Rehab Centre’s Application Postponed

THE Windhoek municipality has delayed an application to build a rehabilitation centre, despite the fact that it issues 12 liquor licences per month.

An application dated 10 June 2013 was received from Elmarie Du Toit planning consultant to use Hillside for ‘institutional’ purposes.

The centre is intended to be established in the Brakwater area and will cater for abused and traumatised patients with alcohol and drug addiction problems.

Khomas Liquor Licence Committee is giving out 12 licences per month on average in Windhoek, and has issued about 85 since January.

The liquor committee that sits once a month, consists of representatives from the Ministry of Health and Social Services, Khomas Regional Council, Namibian Police and consumer and lobby groups. Liquor licences are issued to shebeens, restaurants, hotels, bottle stores, clubs and wholesalers.

City of Windhoek manager for corporate communications and customer care Joshua Amukugo said the application was still under consideration and had not been turned down.

Amukugo pointed out that it has just been postponed because of various delays but that it had not been denied.

He said the area was being surveyed, so that it could be developed in an ordinary township format.

“It’s postponed just for orderly development in the area. There is nothing wrong with the application,” Amukugo said.

The motivation submitted to the City for the centre application pointed out that it is important for a rehabilitation centre to be homelyresidential in nature and to make patients feel at home and contribute to the treatmentrogrammes that are presented.

“The natural environment also provides an atmosphere of peace and quiet, which is important for the recovery of patients,” the motivation read.

The motivation further said substance abuse is an ever-increasing problem in Namibia, and that there are not many centres for people to go to as the existing ones often have long waiting lists.

In response to the application, minutes contained in the municipal council book gave several recommendations, amongst them “that the applicant take note that no municipal services are available on the proposed land”.

It furthermore indicated “that a professional consultant be appointed to propose an acceptable waste water disposal system, subject to “that no pollution of ground water occur. That there be no health risk to the users and the surrounding residents. All the costs involved be for the applicants’ own account,” recommendations read.

It also recommended that the rehabilitation centre be registered with the Ministry of Health and Social Services.

The centre will cater for a maximum of 10 patients, who will be admitted for a period of 28 days.
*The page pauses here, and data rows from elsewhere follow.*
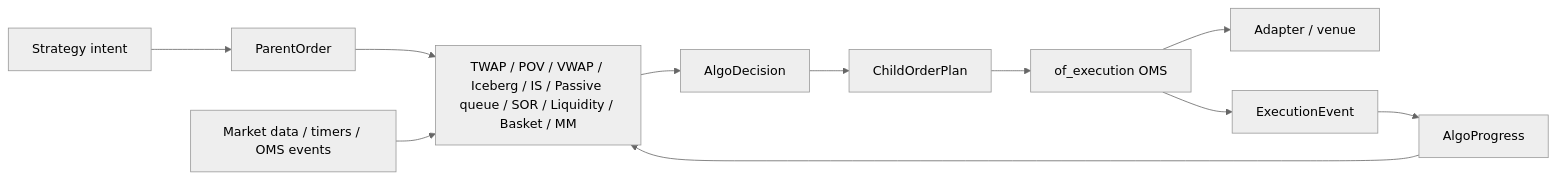
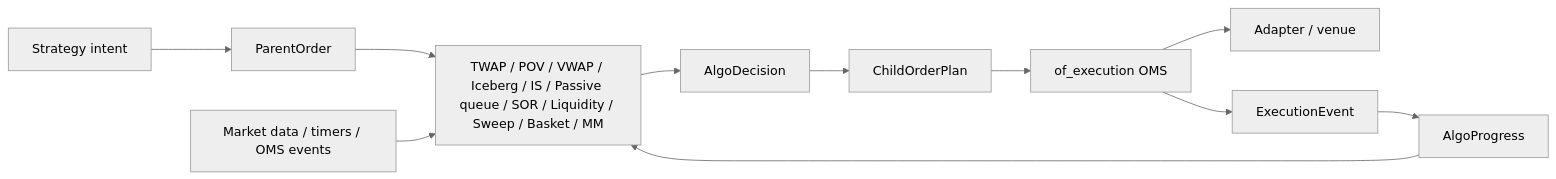
Before and after one commit to gregorian-09/orderflow: the diagram in crates/of_execution_algos/README.md, drawn with Mermaid (neutral theme). The commit also changed other lines of this file and 5 other files, not shown here.

````diff
--- a/crates/of_execution_algos/README.md
+++ b/crates/of_execution_algos/README.md
@@ -48,13 +50,13 @@
 ```mermaid
 flowchart LR
     Strategy[Strategy intent] --> Parent[ParentOrder]
-    Parent --> Algo[TWAP / POV / VWAP / Iceberg / IS / Passive queue / SOR / Liquidity / Basket / MM]
+    Parent --> Algo[TWAP / POV / VWAP / Iceberg / IS / Passive queue / SOR / Liquidity / Sweep / Basket / MM]
     Market[Market data / timers / OMS events] --> Algo
     Algo --> Decision[AlgoDecision]
     Decision --> Child[ChildOrderPlan]
     Child --> OMS[of_execution OMS]
     OMS --> Venue[Adapter / venue]
     OMS --> Events[ExecutionEvent]
     Events --> Progress[AlgoProgress]
     Progress --> Algo
 ```
````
The rehabilitation will be focused on a residential rehabilitation programme.

A residential rehabilitation programme involves living at a facility while undergoing intensive counselling and other treatment during the day, normally for a period of 30 to 90 days.

The program is voluntary and a patient must first admit that there is a problem and consult a medical practitioner to be recommended to the programme.

It is expected that there will be five permanent staff members and that only caretaker and security will reside on property.

Source : The Namibian